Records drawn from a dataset
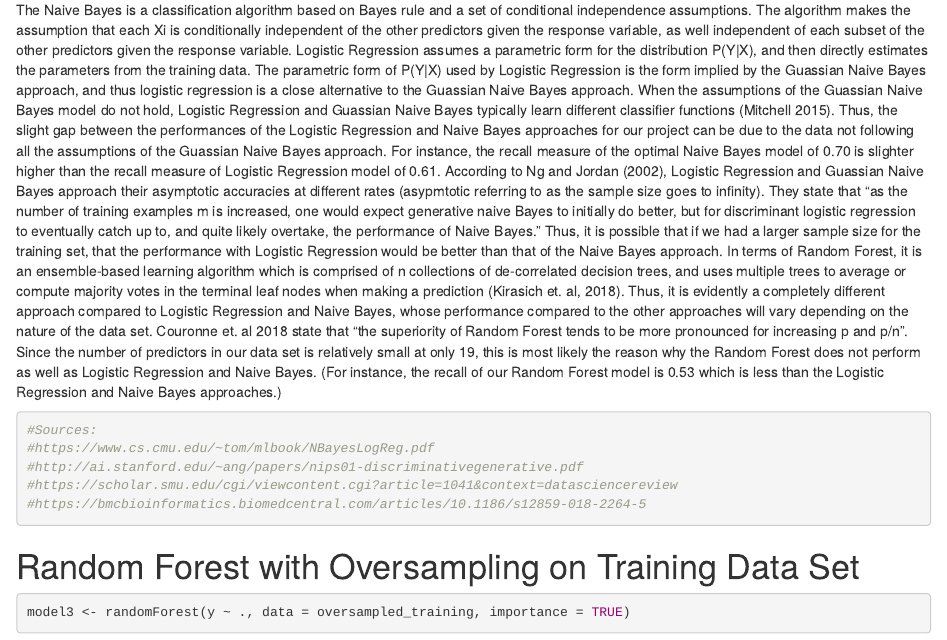
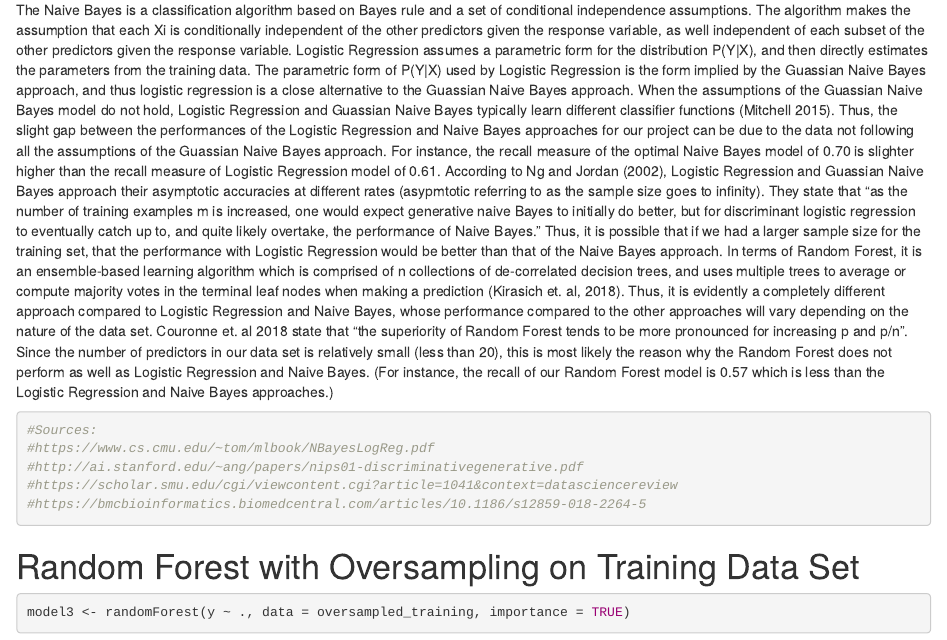
Before and after one commit to STA207/Project-4, an R Markdown document (Project_4_Nassim.Rmd): the page in a window 1100 px wide, from 7050 px down. Rendered offline with R 4.5, knitr and Pandoc, with nearby package versions; some code elsewhere in the file could not run offline.

Commit message:
Update Project_4_Nassim.Rmd

```diff
--- a/Project_4_Nassim.Rmd
+++ b/Project_4_Nassim.Rmd
@@ -281,7 +281,7 @@ In Figure #(a), the Cook's distance for every observation is extremely small, wi
 
 ### Explaining the Difference in Naive Bayes, Logistic Regression, and Random Forest
 
-The Naive Bayes is a classification algorithm based on Bayes rule and a set of conditional independence assumptions. The algorithm makes the assumption that each Xi is conditionally independent of the other predictors given the response variable, as well independent of each subset of the other predictors given the response variable. Logistic Regression assumes a parametric form for the distribution P(Y|X), and then directly estimates the parameters from the training data. The parametric form of P(Y|X) used by Logistic Regression is the form implied by the Guassian Naive Bayes approach, and thus logistic regression is a close alternative to the Guassian Naive Bayes approach. When the assumptions of the Guassian Naive Bayes model do not hold, Logistic Regression and Guassian Naive Bayes typically learn different classifier functions (Mitchell 2015). Thus, the slight gap between the performances of the Logistic Regression and Naive Bayes approaches for our project can be due to the data not following all the assumptions of the Guassian Naive Bayes approach. For instance, the recall measure of the optimal Naive Bayes model of 0.70 is slighter higher than the recall measure of Logistic Regression model of 0.61. According to Ng and Jordan (2002), Logistic Regression and Guassian Naive Bayes approach their asymptotic accuracies at different rates (asypmtotic referring to as the sample size goes to infinity). They state that "as the number of training examples m is increased, one would expect generative naive Bayes to initially do better, but for discriminant logistic regression to eventually catch up to, and quite likely overtake, the performance of Naive Bayes." Thus, it is possible that if we had a larger sample size for the training set, that the performance with Logistic Regression would be better than that of the Naive Bayes approach. In terms of Random Forest, it is an ensemble-based learning algorithm which is comprised of n collections of de-correlated decision trees, and uses multiple trees to average or compute majority votes in the terminal leaf nodes when making a prediction (Kirasich et. al, 2018). Thus, it is evidently a completely different approach compared to Logistic Regression and Naive Bayes, whose performance compared to the other approaches will vary depending on the nature of the data set. Couronne et. al 2018 state that "the superiority of Random Forest tends to be more pronounced for increasing p and p/n". Since the number of predictors in our data set is relatively small at only 19, this is most likely the reason why the Random Forest does not perform as well as Logistic Regression and Naive Bayes. (For instance, the recall of our Random Forest model is 0.53 which is less than the Logistic Regression and Naive Bayes approaches.)
+The Naive Bayes is a classification algorithm based on Bayes rule and a set of conditional independence assumptions. The algorithm makes the assumption that each Xi is conditionally independent of the other predictors given the response variable, as well independent of each subset of the other predictors given the response variable. Logistic Regression assumes a parametric form for the distribution P(Y|X), and then directly estimates the parameters from the training data. The parametric form of P(Y|X) used by Logistic Regression is the form implied by the Guassian Naive Bayes approach, and thus logistic regression is a close alternative to the Guassian Naive Bayes approach. When the assumptions of the Guassian Naive Bayes model do not hold, Logistic Regression and Guassian Naive Bayes typically learn different classifier functions (Mitchell 2015). Thus, the slight gap between the performances of the Logistic Regression and Naive Bayes approaches for our project can be due to the data not following all the assumptions of the Guassian Naive Bayes approach. For instance, the recall measure of the optimal Naive Bayes model of 0.70 is slighter higher than the recall measure of Logistic Regression model of 0.61. According to Ng and Jordan (2002), Logistic Regression and Guassian Naive Bayes approach their asymptotic accuracies at different rates (asypmtotic referring to as the sample size goes to infinity). They state that "as the number of training examples m is increased, one would expect generative naive Bayes to initially do better, but for discriminant logistic regression to eventually catch up to, and quite likely overtake, the performance of Naive Bayes." Thus, it is possible that if we had a larger sample size for the training set, that the performance with Logistic Regression would be better than that of the Naive Bayes approach. In terms of Random Forest, it is an ensemble-based learning algorithm which is comprised of n collections of de-correlated decision trees, and uses multiple trees to average or compute majority votes in the terminal leaf nodes when making a prediction (Kirasich et. al, 2018). Thus, it is evidently a completely different approach compared to Logistic Regression and Naive Bayes, whose performance compared to the other approaches will vary depending on the nature of the data set. Couronne et. al 2018 state that "the superiority of Random Forest tends to be more pronounced for increasing p and p/n". Since the number of predictors in our data set is relatively small (less than 20), this is most likely the reason why the Random Forest does not perform as well as Logistic Regression and Naive Bayes. (For instance, the recall of our Random Forest model is 0.57 which is less than the Logistic Regression and Naive Bayes approaches.)
 
 
 
```
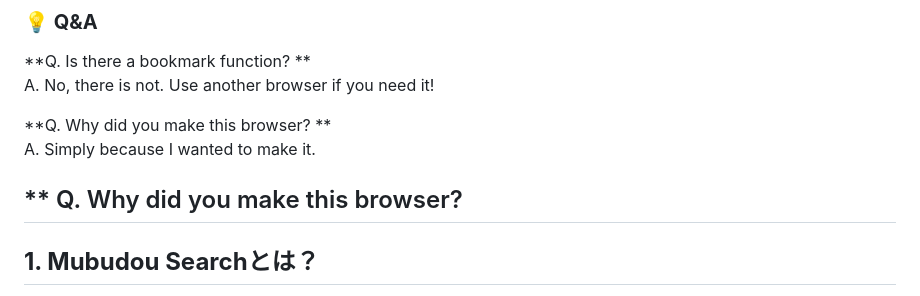
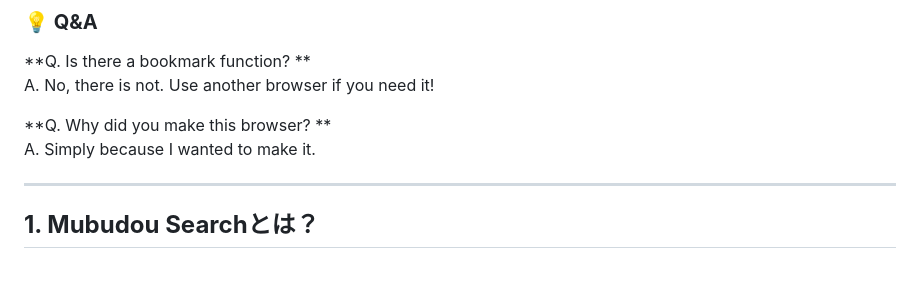
Before and after one commit to mubu321/mubudou-search, a Markdown page: README.md, the part around the change. Drawn GitHub-style; blank space fills up the shorter version.

```diff
--- a/README.md
+++ b/README.md
@@ -88,7 +88,6 @@ A. No, there is not. Use another browser if you need it!
 **Q. Why did you make this browser? **
 A. Simply because I wanted to make it.
 
-** Q. Why did you make this browser?
 ---
 
 
```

*PROBLEM STATEMENT*
Search the records for the word "README" and return every line that holds it.

*RESULT OF THIS TASK*
Before and after one commit to mubu321/mubudou-search, a Markdown page: README.md, the part around the change. Drawn GitHub-style; blank space fills up the shorter version.
--- a/README.md
+++ b/README.md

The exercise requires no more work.